“Play me something.”

She was leaving it up to him what to play, and he knew so many songs, but as he looked back into her eyes, and saw her smile at him, the song came like a lightning strike.
He played her something. And something else, and something else, til the band caught the pattern and the gist as they caught them staring, and they smiled and shook their heads, and simply followed.
“Leon at it again,” said the piano man. “On three, fellas…”
Three months later, they all came to the wedding.

*************************
Leon played the set through, but it was melancholy with a twist of bitter, haunting and bluesy and sad, with a splash of hope, and a sprinkle of joy.
A young cop began to walk toward him, but something made him stop, and he paused for a moment to listen, and a crowd began to gather. This was not the average subway joe who practiced for coins. Those who knew music knew this was the real thing, and those who didn’t felt it.

“All the Things You Are” echoed throughout the station and into the tunnels, a plaintive, restive, devotion leaking out with the realization of how utterly unattainable all of her had been, in the end.

*********************

The song ended, and the crowd clapped loudly until the rumbling train drowned it out, and they turned away to get on with their lives.
The cop came up to him.
“I know you. I know that song. My father had one of your records, and he played it all the time.”
“Did he, now?” said Leon, wiping the mouthpiece. He grinned, turned to look at the cop, a twinkle in his eye. “Only one?”
“No sir,” the cop laughed, “he had others, but that’s the one he played the most.”
“Played,” Leon said. “Is your father still alive?”
“No sir, he passed away five years ago.”
Leon straightened, gave the cop full attention.
“I’m sorry, young man.”
The cop said nothing for a moment, then “It was an honor to hear you play live, sir. I only wish my dad would’ve been here.”
“My pleasure,” Leon began to walk away.
And then he turned to the cop, and seemed to think a moment, and walked back, and held out his saxophone case.
“What are you doing?”
“I’m giving this to you.”
“Why? I can’t take it. Don’t you need it?”

Leon sighed. “No, I don’t. See, I’m about to meet your daddy, and we’re gonna be talking jazz for a long, long time.”
It took a moment, and then the cop’s eyes widened.
“Won’t be long now. Left everything else to my daughter, but she ain’t gonna want this old battered up horn. Won’t mean nothing to her except her daddy wasn’t home a lot, and she won’t even think to sell it, and probably just throw it away.”
The cop looked downcast.
“You gonna take this?”
“I can’t, sir.”
Leon leaned in, like he was telling a secret. “Tell you what, turn it in to lost property, then file a claim for it on my daughter’s behalf, and take it later.”
“Mr. Leon, are you sure?” The cop took the case like a sacred offering.
Leon straightened again. “I am. It’s the least I can do for a young man who grew up with my music, and who saw my last concert.”
The cop seemed to flinch.
“I…I’m sorry, sir.
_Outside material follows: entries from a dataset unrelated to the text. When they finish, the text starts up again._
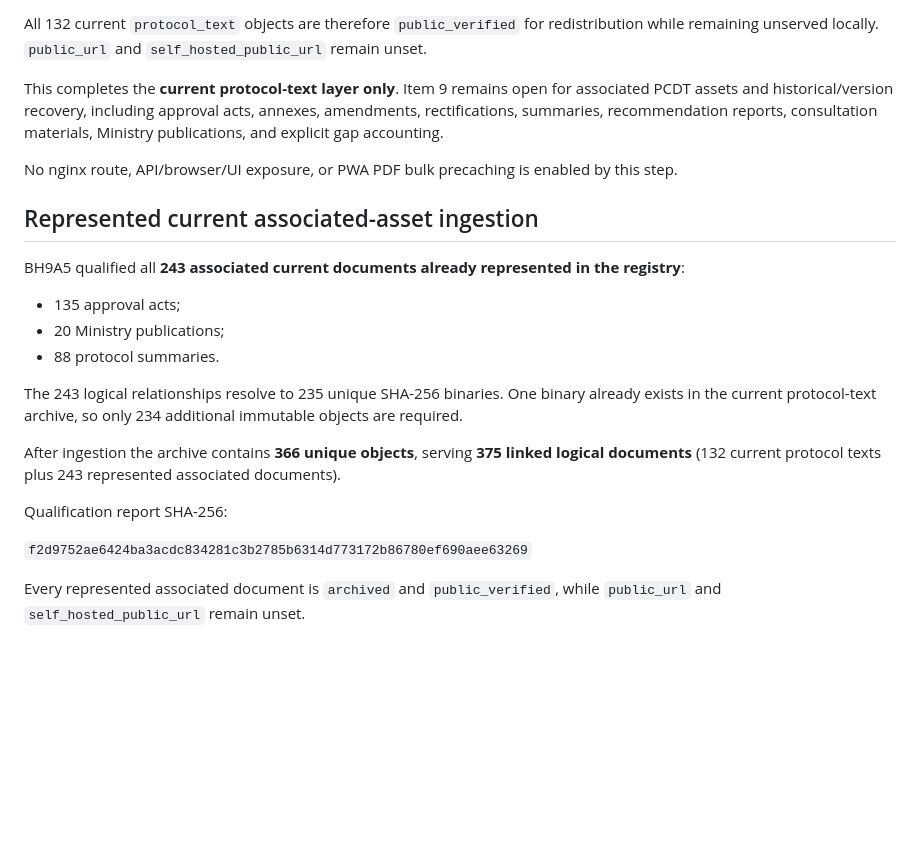
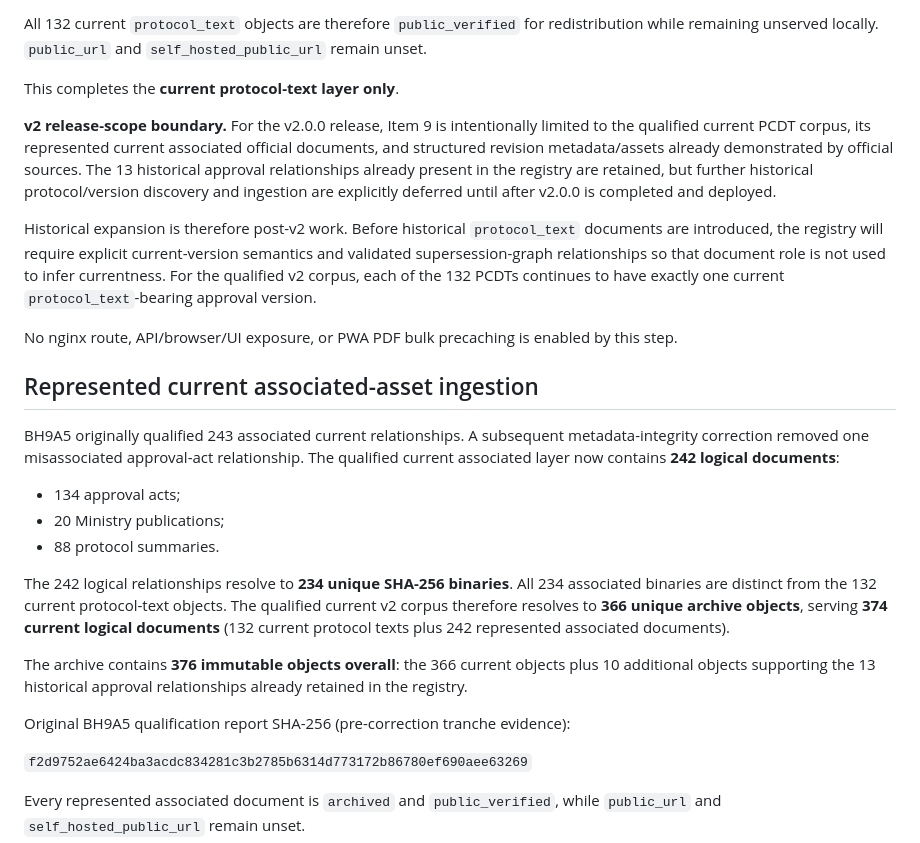
Before and after one commit to bloodyviolet/clinical-reference-hub, a Markdown page: docs/SUS_PCDT_PUBLIC_ARCHIVE.md, the part around the change. Drawn GitHub-style; blank space fills up the shorter version.

Commit message:
docs(pcdt): align v2 archive scope

```diff
--- a/docs/SUS_PCDT_PUBLIC_ARCHIVE.md
+++ b/docs/SUS_PCDT_PUBLIC_ARCHIVE.md
@@ -152,33 +152,51 @@ All 132 current `protocol_text` objects are therefore
 `public_verified` for redistribution while remaining unserved locally.
 `public_url` and `self_hosted_public_url` remain unset.
 
-This completes the **current protocol-text layer only**. Item 9 remains
-open for associated PCDT assets and historical/version recovery,
-including approval acts, annexes, amendments, rectifications, summaries,
-recommendation reports, consultation materials, Ministry publications,
-and explicit gap accounting.
+This completes the **current protocol-text layer only**.
+
+**v2 release-scope boundary.** For the v2.0.0 release, Item 9 is
+intentionally limited to the qualified current PCDT corpus, its
+represented current associated official documents, and structured
+revision metadata/assets already demonstrated by official sources.
+The 13 historical approval relationships already present in the
+registry are retained, but further historical protocol/version
+discovery and ingestion are explicitly deferred until after v2.0.0 is
+completed and deployed.
+
+Historical expansion is therefore post-v2 work. Before historical
+`protocol_text` documents are introduced, the registry will require
+explicit current-version semantics and validated supersession-graph
+relationships so that document role is not used to infer currentness.
+For the qualified v2 corpus, each of the 132 PCDTs continues to have
+exactly one current `protocol_text`-bearing approval version.
 
 No nginx route, API/browser/UI exposure, or PWA PDF bulk precaching is
 enabled by this step.
 
 ## Represented current associated-asset ingestion
 
-BH9A5 qualified all **243 associated current documents already
-represented in the registry**:
+BH9A5 originally qualified 243 associated current relationships.
+A subsequent metadata-integrity correction removed one misassociated
+approval-act relationship. The qualified current associated layer now
+contains **242 logical documents**:
 
-- 135 approval acts;
+- 134 approval acts;
 - 20 Ministry publications;
 - 88 protocol summaries.
 
-The 243 logical relationships resolve to 235 unique SHA-256 binaries.
-One binary already exists in the current protocol-text archive, so only
-234 additional immutable objects are required.
+The 242 logical relationships resolve to **234 unique SHA-256 binaries**.
+All 234 associated binaries are distinct from the 132 current
+protocol-text objects. The qualified current v2 corpus therefore resolves
+to **366 unique archive objects**, serving **374 current logical
+documents** (132 current protocol texts plus 242 represented associated
+documents).
 
-After ingestion the archive contains **366 unique objects**, serving
-**375 linked logical documents** (132 current protocol texts plus 243
-represented associated documents).
+The archive contains **376 immutable objects overall**: the 366 current
+objects plus 10 additional objects supporting the 13 historical approval
+relationships already retained in the registry.
 
-Qualification report SHA-256:
+Original BH9A5 qualification report SHA-256 (pre-correction tranche
+evidence):
 
 `f2d9752ae6424ba3acdc834281c3b2785b6314d773172b86780ef690aee63269`
 
```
I truly am.”
Leon put his hand out, and the cop took it, and Leon put his other hand over it.
“It’s all right, son, you done what you could. Thank you.”

© Alfred W. Smith Jr.
May 2, 2014
All rights reserved